Large companies in Latin America are not innovating enough and are lagging behind compared to those of the rest of the world, and Startups are taking a hard field.
Companies in the region are 20% less likely to introduce a new product compared to those operating in other developing countries in Central Asia and Eastern Europe.
In addition, Latin America remains the region with the most economic inequality in the world.
According to the World Bank, more than 20 million young people in the region (1 in 5) do not have a job and do not go to school. The region needs to create more and better opportunities.
Startups can be the solution, since they are focused on innovation. The governments of the region have been driving growth in this sector together with several organizations and universities.
In Peru, the Ministry of Production launched the Startup Peru initiative to support the growth of startups and the innovation that it entails.
To date, the government has allocated US $ 10 million, and entrepreneurs generated more than 3,000 jobs with an average salary above S /. 2,000 (US $ 600).
These ventures have attracted until 2017 close to S /. 77 million private capital, both local and international.
Startups will shape the future of Latin America
The World Economic Forum surveyed young people between 15 and 29 years of age in the region. They discovered that one of the most important factors in the empowerment of young people was entrepreneurship and the startup ecosystem.
They also identified what young people felt were the most serious problems in their respective countries: corruption in government, lack of education, insecurity and lack of economic opportunities.
Many of the startups that are founded in the region are covering these problems based on innovation and the frustration of their governments.
Regarding insecurity, the young Peruvian Moisés Salazar has created Reach, an App that reports reported criminal incidents around where one is standing.
This has been operating since the end of 2017 and, to date, has 20 thousand users, which are concentrated in Peru, Mexico and Costa Rica.
There is also Base Operations, a social enterprise that helps its users to navigate safely in their cities using data that comes from different sources, including government data, news, user contributions and partner organizations.
To combat the lack of education, several startups have proposed some alternatives.
Laboratorio, a Peruvian startup, works for thousands of women in Latin America to develop careers in technology that change their future and make the industry more diverse.
Through their bootcamp, women who did not have access to quality education can become web developers and designers of user experience.
Laboratorio has been very successful and has expanded to Mexico and Chile, in addition to having more than 800 graduates with more than 80% job placement.
There are also startups like Lab4U in Chile.
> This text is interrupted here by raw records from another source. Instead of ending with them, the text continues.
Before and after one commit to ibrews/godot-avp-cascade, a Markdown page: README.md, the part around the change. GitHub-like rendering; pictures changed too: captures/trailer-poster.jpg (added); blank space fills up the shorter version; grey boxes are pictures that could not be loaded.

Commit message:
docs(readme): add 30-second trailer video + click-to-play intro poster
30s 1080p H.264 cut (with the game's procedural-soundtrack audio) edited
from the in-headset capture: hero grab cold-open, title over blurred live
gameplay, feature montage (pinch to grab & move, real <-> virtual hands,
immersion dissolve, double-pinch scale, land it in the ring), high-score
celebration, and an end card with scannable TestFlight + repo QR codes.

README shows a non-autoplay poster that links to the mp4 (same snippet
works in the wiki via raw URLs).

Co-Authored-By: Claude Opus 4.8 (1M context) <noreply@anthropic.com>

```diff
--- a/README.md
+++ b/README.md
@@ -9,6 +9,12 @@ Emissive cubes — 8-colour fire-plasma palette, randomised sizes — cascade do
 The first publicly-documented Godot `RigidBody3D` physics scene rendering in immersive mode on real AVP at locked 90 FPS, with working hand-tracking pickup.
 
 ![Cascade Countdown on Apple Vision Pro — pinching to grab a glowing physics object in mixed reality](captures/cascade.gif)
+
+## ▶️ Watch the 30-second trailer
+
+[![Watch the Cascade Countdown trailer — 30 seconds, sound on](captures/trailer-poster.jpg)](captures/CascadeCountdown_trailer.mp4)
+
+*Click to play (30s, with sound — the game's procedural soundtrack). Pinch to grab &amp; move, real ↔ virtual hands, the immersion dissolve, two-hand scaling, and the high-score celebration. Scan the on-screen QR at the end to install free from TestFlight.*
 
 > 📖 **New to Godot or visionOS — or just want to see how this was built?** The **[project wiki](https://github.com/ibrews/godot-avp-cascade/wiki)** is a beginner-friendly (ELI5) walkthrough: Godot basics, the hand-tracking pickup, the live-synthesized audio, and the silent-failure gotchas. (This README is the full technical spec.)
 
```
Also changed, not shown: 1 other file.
This is an App that uses sensors built into smartphones and tablets turning them into laboratory instruments and also helps teachers with pre-designed curricula and experiments.
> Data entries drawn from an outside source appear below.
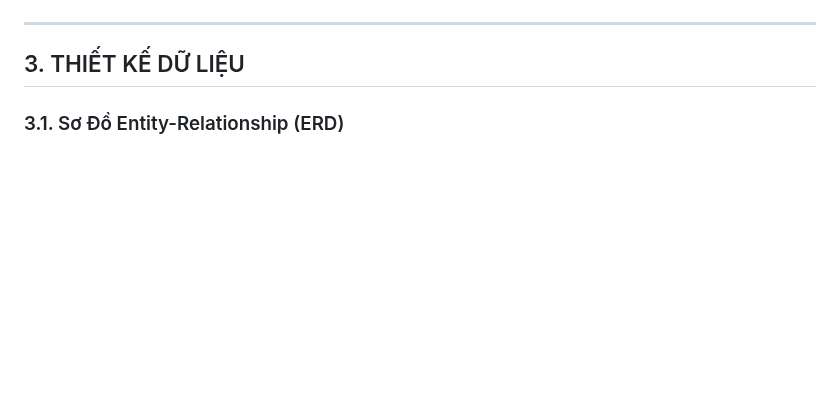
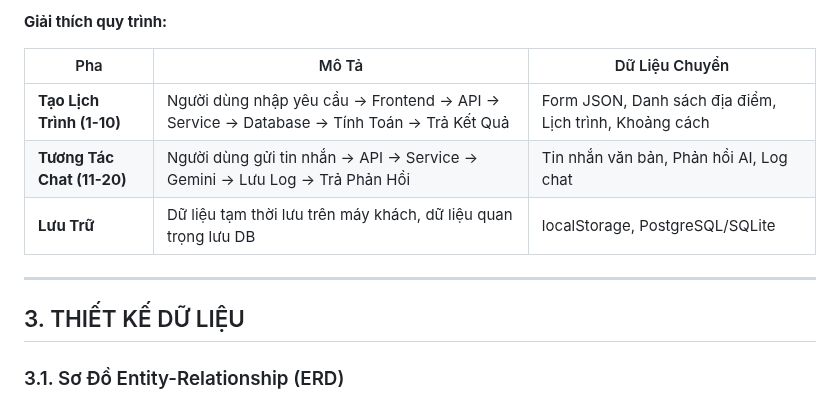
Before and after one commit to Doggie-H/Dana-Travel, a Markdown page: docs/ARCHITECTURE.md, the part around one of its changes. Drawn GitHub-style; blank space fills up the shorter version.

```diff
--- a/docs/ARCHITECTURE.md
+++ b/docs/ARCHITECTURE.md
@@ -152,3 +193,10 @@ graph TB
+**Giải thích quy trình:**
+
+| Pha                        | Mô Tả                                                                                   | Dữ Liệu Chuyển                                         |
+| -------------------------- | --------------------------------------------------------------------------------------- | ------------------------------------------------------ |
+| **Tạo Lịch Trình (1-10)**  | Người dùng nhập yêu cầu → Frontend → API → Service → Database → Tính Toán → Trả Kết Quả | Form JSON, Danh sách địa điểm, Lịch trình, Khoảng cách |
+| **Tương Tác Chat (11-20)** | Người dùng gửi tin nhắn → API → Service → Gemini → Lưu Log → Trả Phản Hồi               | Tin nhắn văn bản, Phản hồi AI, Log chat                |
+| **Lưu Trữ**                | Dữ liệu tạm thời lưu trên máy khách, dữ liệu quan trọng lưu DB                          | localStorage, PostgreSQL/SQLite                        |
 
 ---
 
```
Also changed, not shown: other parts of docs/ARCHITECTURE.md (+41 -0 lines).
In Brazil there is also eduK, an online course platform aimed at small entrepreneurs.
The growth of investments in Latin America
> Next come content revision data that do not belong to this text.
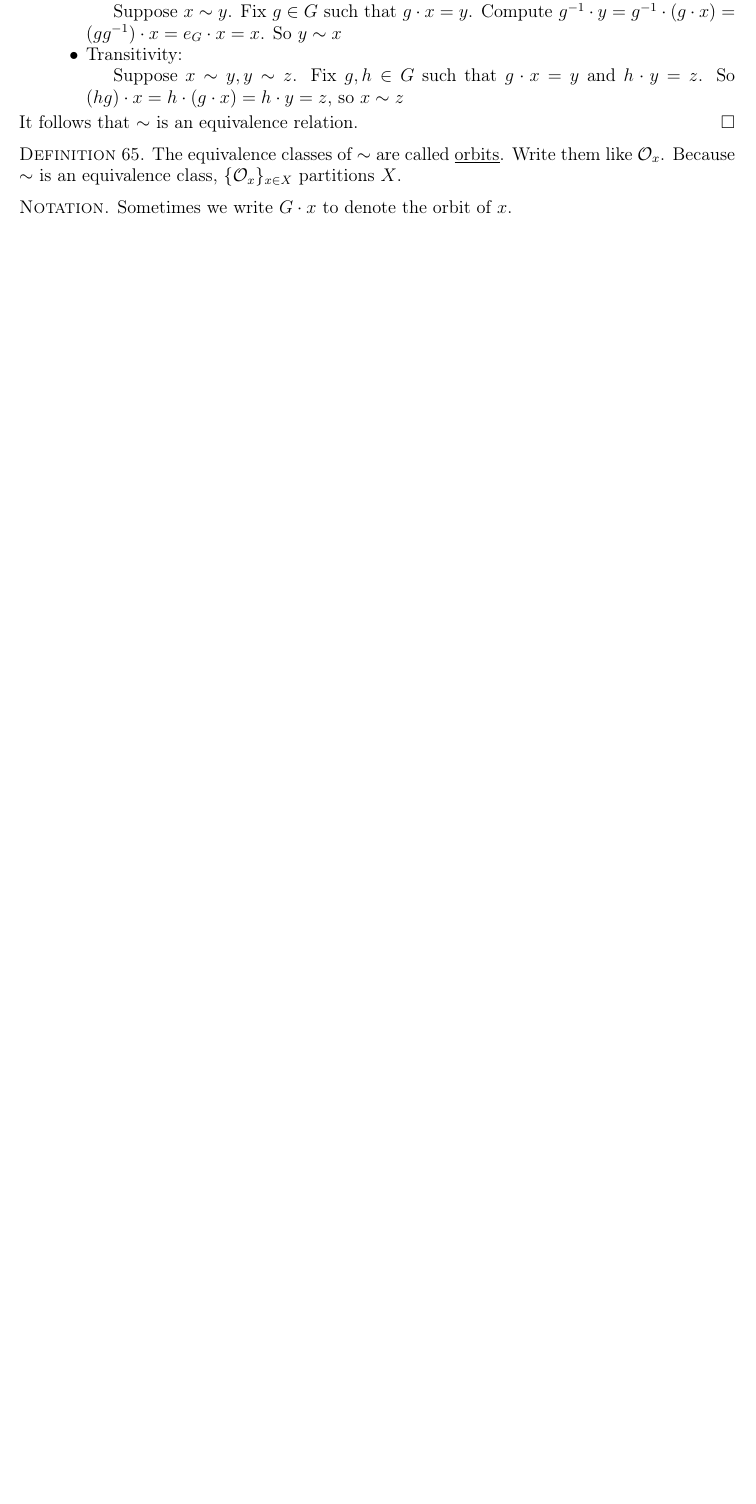
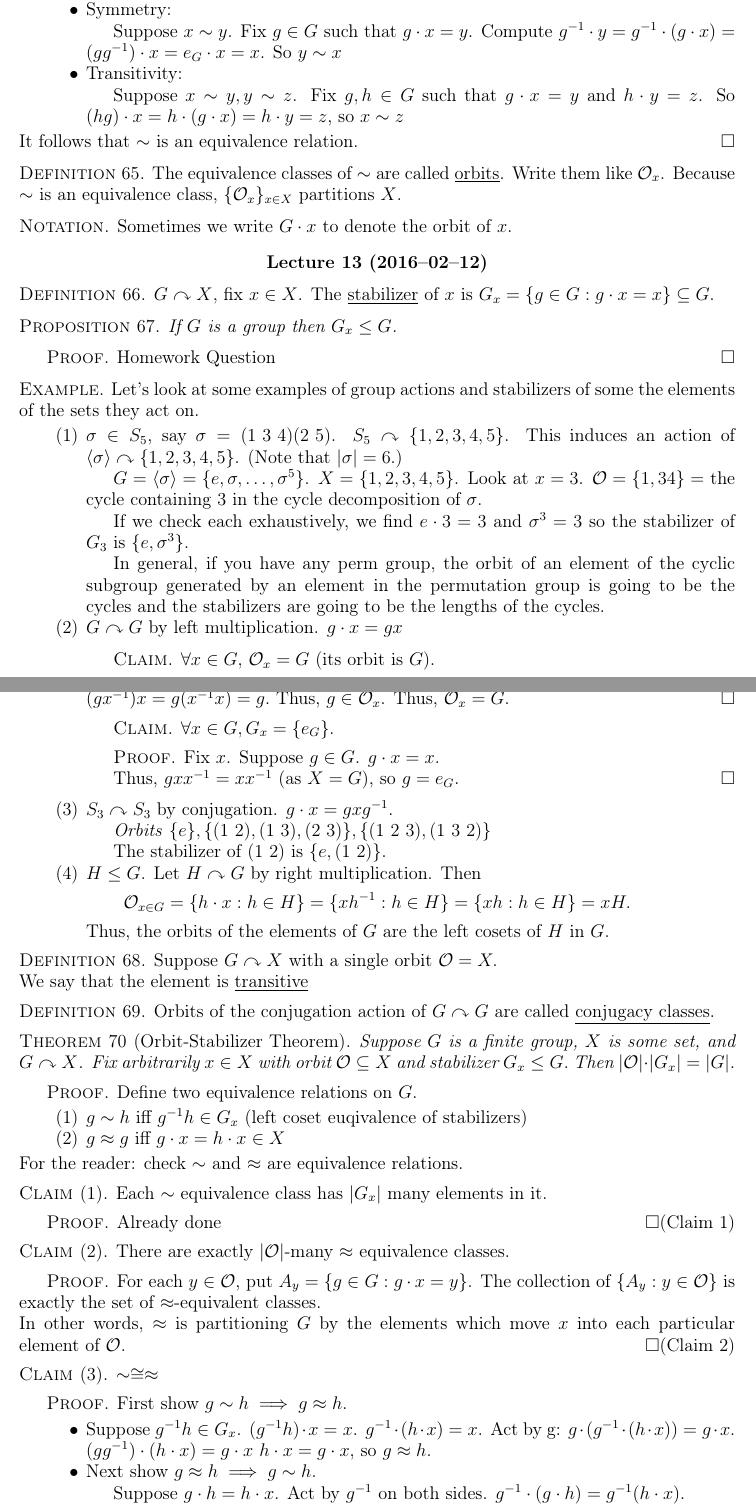
Before and after one commit to jvanburen/21-373-s16, a LaTeX thesis (notes.tex, which reads lecture13.tex): part of page 23 of 24 before the commit and two parts of pages 23 and 24 of 25 after it, the two joined at a grey line, cut at the place of the change, the shorter picture padded with empty space. The pictures show the PDF file notes.pdf that the author committed with the source.

Commit message:
Lecture 13

```diff
--- /dev/null
+++ b/lecture13.tex
@@ -0,0 +1,108 @@
+\documentclass[notes.tex]{subfiles}
+
+\begin{document}
+
+\lecture{13}{2016--02--12}
+
+\begin{defn}
+	$G\actson X$, fix $x\in X$. The \kw{stabilizer} of $x$ is $G_x = \{g\in G: g\cdot x = x\}\subseteq G$.
+\end{defn}
+
+\begin{proposition}
+	If $G$ is a group then $G_x \le G$.
+\end{proposition}
+
+\begin{proof}
+	Homework Question
+\end{proof}
+
+
+\begin{eg} Let's look at some examples of group actions and stabilizers of some the elements of the sets they act on.
+	\begin{enumerate}
+		\item
+			$\sigma \in S_5$, say $\sigma = \cyc{1 3 4}\cyc{2 5}$.
+			$S_5\actson\{1,2,3,4,5\}$.
+			This induces an action of $\csg\sigma\actson \{1,2,3,4,5\}$. (Note that $|\sigma| = 6.$)
+
+			$G = \csg\sigma = \{e, \sigma, \ldots, \sigma^5\}$.
+			$X = \{1,2,3,4,5\}$.
+			Look at $x=3$.
+			$\mathcal{O} = \{1,3 4\} = $ the cycle containing $3$ in the cycle decomposition of $\sigma$.
+
+			If we check each exhaustively, we find $e\cdot 3 = 3$ and $\sigma^3 = 3$ so the stabilizer of $G_3$ is $\{e, \sigma^3\}$.
+
+			In general, if you have any perm group, the orbit of an element of the cyclic subgroup generated by an element in the permutation group is going to be the cycles and the stabilizers are going to be the lengths of the cycles.
+			% TODO: EXPLAIN MORE
+		\item
+			$G\actson G$ by left multiplication.
+			$g\cdot x = gx$
+			\begin{claim}
+				$\forall x\in G, $ $\orbit_x = G$ (its orbit is $G$).
+			\end{claim}
+			\begin{proof}
+				Fix $x\in G,$ Fix $g\in G$. Choose $h = g\inv x$, then $h\cdot x = (g\inv x)\cdot x = (g\inv x)x = g(\inv xx) =g.$ Thus, $g\in \orbit_x$. Thus, $\orbit_x = G$.
+			\end{proof}
+			\begin{claim}
+				$\forall x\in G, G_x = \{e_G\}$.
+			\end{claim}
+			\begin{proof}
+				Fix $x$. Suppose $g\in G$.
+				$g\cdot x = x$.
+
+				Thus, $gx\inv x = x\inv x$ (as $X = G$), so $g = e_G$.
+			\end{proof}
+		\item
+			$S_3\actson S_3$ by conjugation. $g\cdot x = gx\inv g$.
+
+			\emph{Orbits} $\{e\}, \{\cyc{1 2}, \cyc{1 3}, \cyc{2 3}\}, \{\cyc{1 2 3}, \cyc{1 3 2}\}$
+
+			The stabilizer of (1 2) is $\{e, \cyc{1 2}\}$.
+		\item
+			$H\le G$. Let $H\actson G$ by right multiplication.
+			Then
+			$$\orbit_{x\in G} = \{h\cdot x : h\in H\} = \{x\inv h: h\in H\} = \{xh : h\in H\} = xH.$$
+			Thus, the orbits of the elements of $G$ are the left cosets of $H$ in $G$.
+	\end{enumerate}
+\end{eg}
+
+\begin{defn}
+	Suppose $G\actson X$ with a single orbit $\orbit = X.$
+
+	We say that the element is \kw{transitive}
+\end{defn}
+
+\begin{defn}
+	Orbits of the conjugation action of $G\actson G$ are called \kw{conjugacy classes}.
+\end{defn}
+
+\begin{theorem}[Orbit-Stabilizer Theorem]
+	\index{Orbit-Stabilizer Theorem}\label{OST}
+	Suppose $G$ is a finite group, $X$ is some set, and $G\actson X$. Fix arbitrarily $x\in X$ with orbit $\orbit \subseteq X$ and stabilizer $G_x \le G.$ Then $|\orbit|\cdot|G_x| = |G|$.
+\end{theorem}
+
+\begin{proof}
+	Define two equivalence relations on $G$.
+	\begin{enumerate}
+		\item $g\sim h$ iff $\inv gh \in G_x$ (left coset euqivalence of stabilizers)
+		\item $g\approx g$ iff $g\cdot x = h\cdot x\in X$
+	\end{enumerate}
+	For the reader: check $\sim$ and $\approx$ are equivalence relations.
+
+	\begin{claim}[1]
+		Each $\sim$ equivalence class has $|G_x|$ many elements in it.
+	\end{claim}
+	\begin{proof}
+		Already done\qedhere(Claim 1)
+	\end{proof}
+	\begin{claim}[2]
+		There are exactly $|\orbit|$-many $\approx$ equivalence classes.
+	\end{claim}
+	\begin{proof}
+		For each $y\in \orbit$, put $A_y = \{g\in G: g\cdot x = y\}$.
+		The collection of $\{A_y : y\in\orbit\}$ is exactly  the set of $\approx$-equivalent classes.
+
+		In other words, $\approx$ is partitioning $G$ by the elements which move $x$ into each particular element of $\orbit$.
+		\qedhere(Claim 2)
+	\end{proof}
+	\begin{claim}[3]
+		$\sim \cong \approx$
@@ -0,0 +119,14 @@
+					$h\cdot x = g\cdot x$, so $g\approx h$.
+					%TODO: understand and clean up
+			\item Next show $g\approx h \implies g\sim h$.
+
+			Suppose $g\cdot h = h \cdot x$. Act by $\inv g$ on both sides. $\inv g \cdot (g\cdot h) = \inv g (h\cdot x)$.
+
+			$x = e_G\cdot x = (\inv gh)\cdot x$, thus $\inv gh \in G_x$.
+		\end{itemize}
+		\qedhere(Claim 3)
+	\end{proof}
+	So the upshot is that we have a single equivalence relation on $G$. It has $|\orbit|$ -many classes. Each class has $|G_x|$-many elements. Hence $|G| = |\orbit|\cdot|G_x|$.\qedhere(Theorem~\ref{OST})
+\end{proof}
+
+\begin{remark}
```
Also changed, not shown: notes.tex (+1 -0 lines), notes.pdf, lecture13.tex (13 more changed lines).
We are currently going through the advanced phase of the Internet technologies revolution.
According to the work of Carlota Perez, this is the moment when central markets become saturated and financial capital moves towards developing countries.
In recent years, investment in technology in Latin America did not exceed US $ 500 million, but in 2017 it reached US $ 1.1 billion and the trend seems to be positive; In the first quarter of 2018 alone, more than US $ 600 million has already been invested.
This has also been boosted thanks to the fact that between 2010 and 2015, internet access was increased from 7% to 58% through telephones in the Latin American population.
The increase in investment from China in the region
Chinese venture capital invested in Latin America has reached US $ 1 billion since the beginning of 2017, compared to only US $ 30 million in 2015.
Two years ago, Tang Xin had never been to Mexico, and now he has built Eagle News, one of the most popular Apps in the country.
This app already has more than 20 million users. The most surprising thing is that Tang and its development team continue to operate from Shenzhen, one of the many cities in China focused on technology.
” The competition in China is so strong that small businesses feel it makes more sense to look for opportunities elsewhere” – Tang Xin.
There are several other Chinese startups that are entering the region. Tian Ge Interactive Holdings wants to build a fintech platform in Mexico. Ofo, a platform for sharing bicycles based in Beijing also wants to expand to Mexico and then the rest of the region.
Just a week ago, the Chinese multinational company Tencent invested US $ 180 million in Nubank, a fintech startup in Brazil that has 20 million applications for its cards.
The need to connect entrepreneurs and founders in Latin America
One of the problems for startups in the region is that their local markets are not large enough to grow, with the exception of Brazil.
The startup environment tends to focus around successful entrepreneurs and small closed groups in specific countries.
There is still no consolidated network for startups and entrepreneurs in the region that allows them to connect and build prosperous relationships with partners in other countries and potential investors.
As much as the investment in the region continues to increase in conjunction with the support of the government and several institutions, support among entrepreneurs in the region is one of the last missing pieces for Latin America to grow and compete with the rest of the world.
Also published on Medium.